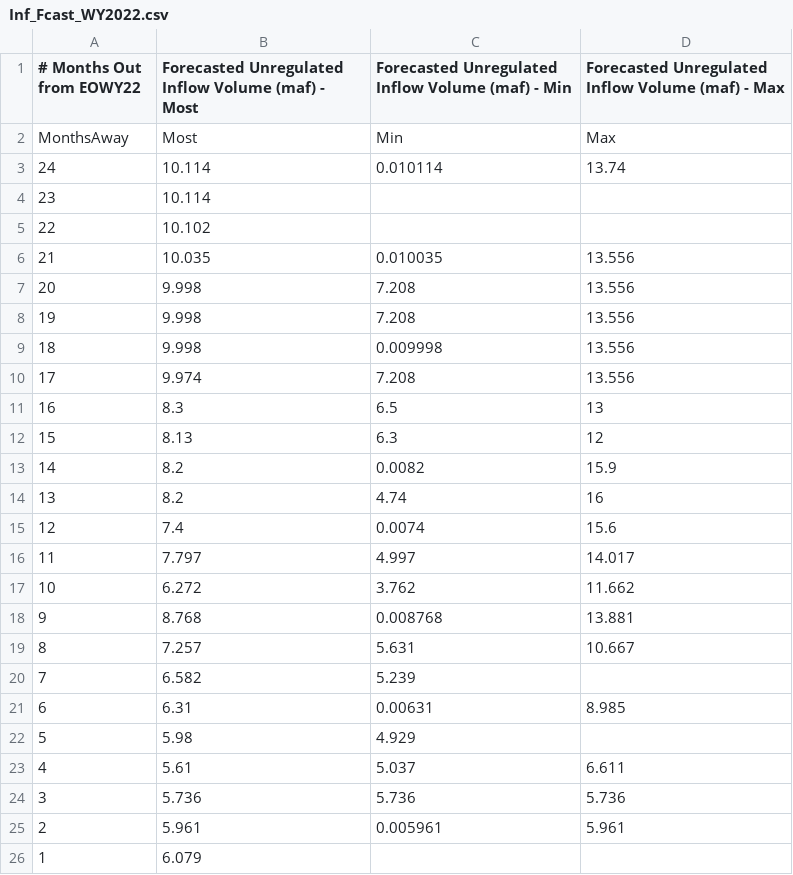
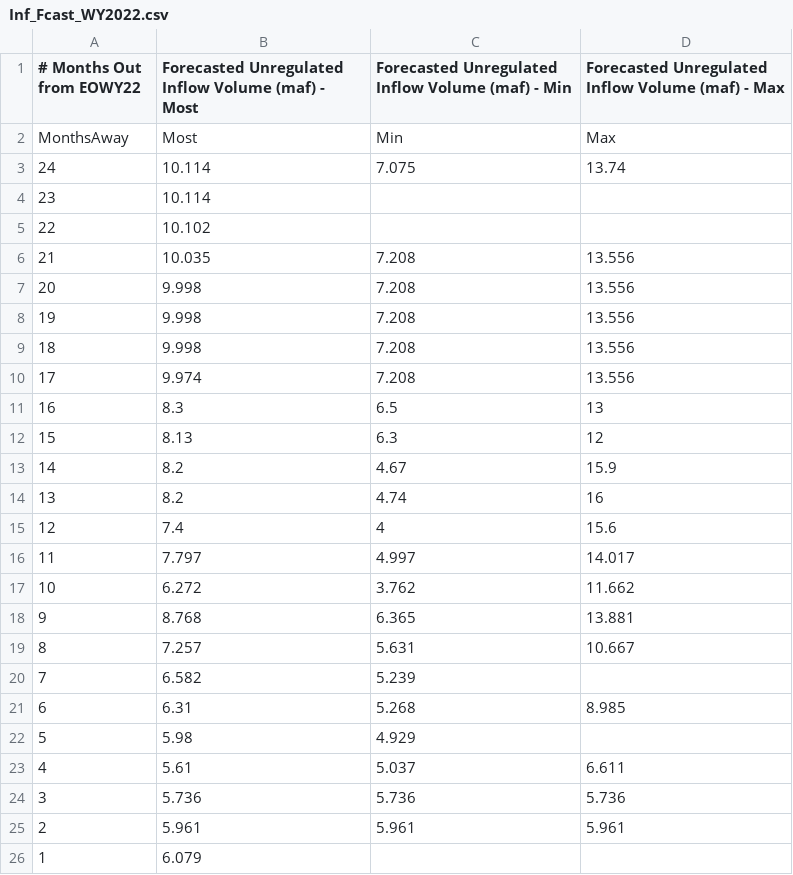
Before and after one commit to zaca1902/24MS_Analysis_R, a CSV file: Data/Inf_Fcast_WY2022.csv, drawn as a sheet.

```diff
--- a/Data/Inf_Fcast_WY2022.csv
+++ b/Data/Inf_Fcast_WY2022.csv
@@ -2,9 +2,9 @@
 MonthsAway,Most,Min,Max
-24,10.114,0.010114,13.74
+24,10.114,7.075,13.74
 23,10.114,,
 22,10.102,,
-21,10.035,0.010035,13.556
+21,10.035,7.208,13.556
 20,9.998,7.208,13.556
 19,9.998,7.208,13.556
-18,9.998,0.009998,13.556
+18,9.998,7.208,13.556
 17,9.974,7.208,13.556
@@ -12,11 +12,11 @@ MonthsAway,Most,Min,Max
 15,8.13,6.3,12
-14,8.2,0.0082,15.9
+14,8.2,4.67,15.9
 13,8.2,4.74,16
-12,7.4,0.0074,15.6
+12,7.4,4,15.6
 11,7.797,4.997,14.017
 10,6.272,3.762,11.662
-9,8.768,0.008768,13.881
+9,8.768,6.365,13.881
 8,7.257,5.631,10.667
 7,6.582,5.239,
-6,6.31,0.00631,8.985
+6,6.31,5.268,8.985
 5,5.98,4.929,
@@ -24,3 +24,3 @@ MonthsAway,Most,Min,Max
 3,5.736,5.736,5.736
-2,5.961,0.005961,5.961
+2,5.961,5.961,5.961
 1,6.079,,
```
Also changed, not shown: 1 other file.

...

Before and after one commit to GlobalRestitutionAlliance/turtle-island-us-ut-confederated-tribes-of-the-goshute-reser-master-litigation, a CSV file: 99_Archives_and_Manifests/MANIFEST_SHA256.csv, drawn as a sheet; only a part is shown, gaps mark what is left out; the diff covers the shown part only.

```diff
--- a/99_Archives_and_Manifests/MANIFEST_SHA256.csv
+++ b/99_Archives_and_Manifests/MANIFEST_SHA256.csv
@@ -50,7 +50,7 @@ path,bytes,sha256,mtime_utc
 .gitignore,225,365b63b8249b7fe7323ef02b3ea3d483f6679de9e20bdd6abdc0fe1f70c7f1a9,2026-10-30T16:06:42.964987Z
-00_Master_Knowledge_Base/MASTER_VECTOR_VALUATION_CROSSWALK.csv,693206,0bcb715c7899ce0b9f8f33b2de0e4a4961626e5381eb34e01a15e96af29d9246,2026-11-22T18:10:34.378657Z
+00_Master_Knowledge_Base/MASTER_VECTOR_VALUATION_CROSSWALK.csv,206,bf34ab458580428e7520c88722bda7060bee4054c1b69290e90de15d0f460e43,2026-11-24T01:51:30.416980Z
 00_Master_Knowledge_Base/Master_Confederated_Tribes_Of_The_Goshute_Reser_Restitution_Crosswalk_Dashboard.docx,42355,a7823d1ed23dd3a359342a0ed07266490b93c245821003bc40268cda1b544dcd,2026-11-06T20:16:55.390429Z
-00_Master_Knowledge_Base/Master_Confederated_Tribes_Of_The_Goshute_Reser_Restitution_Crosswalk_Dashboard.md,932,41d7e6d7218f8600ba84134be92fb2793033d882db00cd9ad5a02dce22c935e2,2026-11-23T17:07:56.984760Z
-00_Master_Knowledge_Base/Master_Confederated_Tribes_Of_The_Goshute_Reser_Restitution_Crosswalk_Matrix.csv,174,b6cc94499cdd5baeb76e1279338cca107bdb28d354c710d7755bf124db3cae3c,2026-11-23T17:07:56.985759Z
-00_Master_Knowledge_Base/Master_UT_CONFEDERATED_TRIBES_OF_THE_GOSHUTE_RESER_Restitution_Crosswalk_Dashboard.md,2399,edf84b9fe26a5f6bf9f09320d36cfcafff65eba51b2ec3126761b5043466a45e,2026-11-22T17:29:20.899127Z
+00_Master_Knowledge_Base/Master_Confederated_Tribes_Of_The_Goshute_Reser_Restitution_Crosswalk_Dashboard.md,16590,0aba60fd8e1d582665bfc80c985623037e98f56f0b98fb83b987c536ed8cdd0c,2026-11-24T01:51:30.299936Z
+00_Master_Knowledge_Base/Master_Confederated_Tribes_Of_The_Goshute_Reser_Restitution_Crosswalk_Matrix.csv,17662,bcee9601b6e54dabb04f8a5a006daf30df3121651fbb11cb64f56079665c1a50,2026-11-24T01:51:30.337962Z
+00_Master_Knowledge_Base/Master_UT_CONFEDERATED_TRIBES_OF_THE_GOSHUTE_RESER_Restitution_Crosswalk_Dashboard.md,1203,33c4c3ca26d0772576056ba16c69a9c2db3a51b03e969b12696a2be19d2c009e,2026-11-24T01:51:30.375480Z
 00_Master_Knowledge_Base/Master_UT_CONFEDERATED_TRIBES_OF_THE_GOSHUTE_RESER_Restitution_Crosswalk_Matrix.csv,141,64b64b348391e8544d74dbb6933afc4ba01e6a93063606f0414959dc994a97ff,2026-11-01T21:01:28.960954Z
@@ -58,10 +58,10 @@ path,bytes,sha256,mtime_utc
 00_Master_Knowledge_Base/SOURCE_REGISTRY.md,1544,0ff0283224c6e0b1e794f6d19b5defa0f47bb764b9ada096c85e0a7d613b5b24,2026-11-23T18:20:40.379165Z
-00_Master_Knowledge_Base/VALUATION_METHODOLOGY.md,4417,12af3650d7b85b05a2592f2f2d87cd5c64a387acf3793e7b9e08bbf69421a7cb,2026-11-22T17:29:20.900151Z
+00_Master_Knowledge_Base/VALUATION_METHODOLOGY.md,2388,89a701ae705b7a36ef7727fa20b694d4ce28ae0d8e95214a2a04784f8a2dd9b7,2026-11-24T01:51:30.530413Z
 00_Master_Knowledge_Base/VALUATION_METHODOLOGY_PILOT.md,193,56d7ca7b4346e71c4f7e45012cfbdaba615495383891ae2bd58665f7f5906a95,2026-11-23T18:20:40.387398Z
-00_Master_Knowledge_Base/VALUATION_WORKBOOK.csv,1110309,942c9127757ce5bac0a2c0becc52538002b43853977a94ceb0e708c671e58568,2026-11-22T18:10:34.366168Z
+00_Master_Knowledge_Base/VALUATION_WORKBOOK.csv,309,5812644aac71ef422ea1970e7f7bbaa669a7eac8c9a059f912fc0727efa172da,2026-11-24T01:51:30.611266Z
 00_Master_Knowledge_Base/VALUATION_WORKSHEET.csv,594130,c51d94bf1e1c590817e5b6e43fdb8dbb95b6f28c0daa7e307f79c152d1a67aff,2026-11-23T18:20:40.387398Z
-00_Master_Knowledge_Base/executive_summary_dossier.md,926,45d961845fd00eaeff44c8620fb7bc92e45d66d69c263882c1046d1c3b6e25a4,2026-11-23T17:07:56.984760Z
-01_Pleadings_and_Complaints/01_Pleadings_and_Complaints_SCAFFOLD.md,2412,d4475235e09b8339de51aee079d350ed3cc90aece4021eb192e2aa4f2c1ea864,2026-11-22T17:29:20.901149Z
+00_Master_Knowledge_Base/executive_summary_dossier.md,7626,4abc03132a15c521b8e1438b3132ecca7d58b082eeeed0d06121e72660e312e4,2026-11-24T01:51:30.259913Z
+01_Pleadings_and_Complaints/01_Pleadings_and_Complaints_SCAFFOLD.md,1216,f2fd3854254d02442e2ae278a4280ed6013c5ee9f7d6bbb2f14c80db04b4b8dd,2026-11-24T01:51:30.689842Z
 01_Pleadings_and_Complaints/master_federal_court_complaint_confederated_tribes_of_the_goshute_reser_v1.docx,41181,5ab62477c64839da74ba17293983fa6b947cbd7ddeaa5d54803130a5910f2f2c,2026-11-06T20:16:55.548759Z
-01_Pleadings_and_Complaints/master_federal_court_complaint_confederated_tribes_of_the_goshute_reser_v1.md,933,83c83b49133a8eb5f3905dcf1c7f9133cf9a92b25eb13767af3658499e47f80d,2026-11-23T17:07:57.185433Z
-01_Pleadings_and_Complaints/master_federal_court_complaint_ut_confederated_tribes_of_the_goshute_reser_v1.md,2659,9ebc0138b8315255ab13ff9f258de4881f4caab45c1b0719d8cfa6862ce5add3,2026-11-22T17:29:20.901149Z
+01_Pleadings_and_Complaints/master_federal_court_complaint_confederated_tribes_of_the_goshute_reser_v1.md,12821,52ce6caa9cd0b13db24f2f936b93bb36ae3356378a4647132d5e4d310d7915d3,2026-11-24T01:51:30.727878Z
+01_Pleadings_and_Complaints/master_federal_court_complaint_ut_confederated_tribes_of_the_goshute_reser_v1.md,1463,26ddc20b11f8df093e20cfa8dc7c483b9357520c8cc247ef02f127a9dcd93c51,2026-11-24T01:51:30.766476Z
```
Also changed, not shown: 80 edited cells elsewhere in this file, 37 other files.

■ Work request: Return each line above where the word "file" shows up.

■ Result:
Before and after one commit to zaca1902/24MS_Analysis_R, a CSV file: Data/Inf_Fcast_WY2022.csv, drawn as a sheet.
Also changed, not shown: 1 other file.
Before and after one commit to GlobalRestitutionAlliance/turtle-island-us-ut-confederated-tribes-of-the-goshute-reser-master-litigation, a CSV file: 99_Archives_and_Manifests/MANIFEST_SHA256.csv, drawn as a sheet; only a part is shown, gaps mark what is left out; the diff covers the shown part only.
Also changed, not shown: 80 edited cells elsewhere in this file, 37 other files.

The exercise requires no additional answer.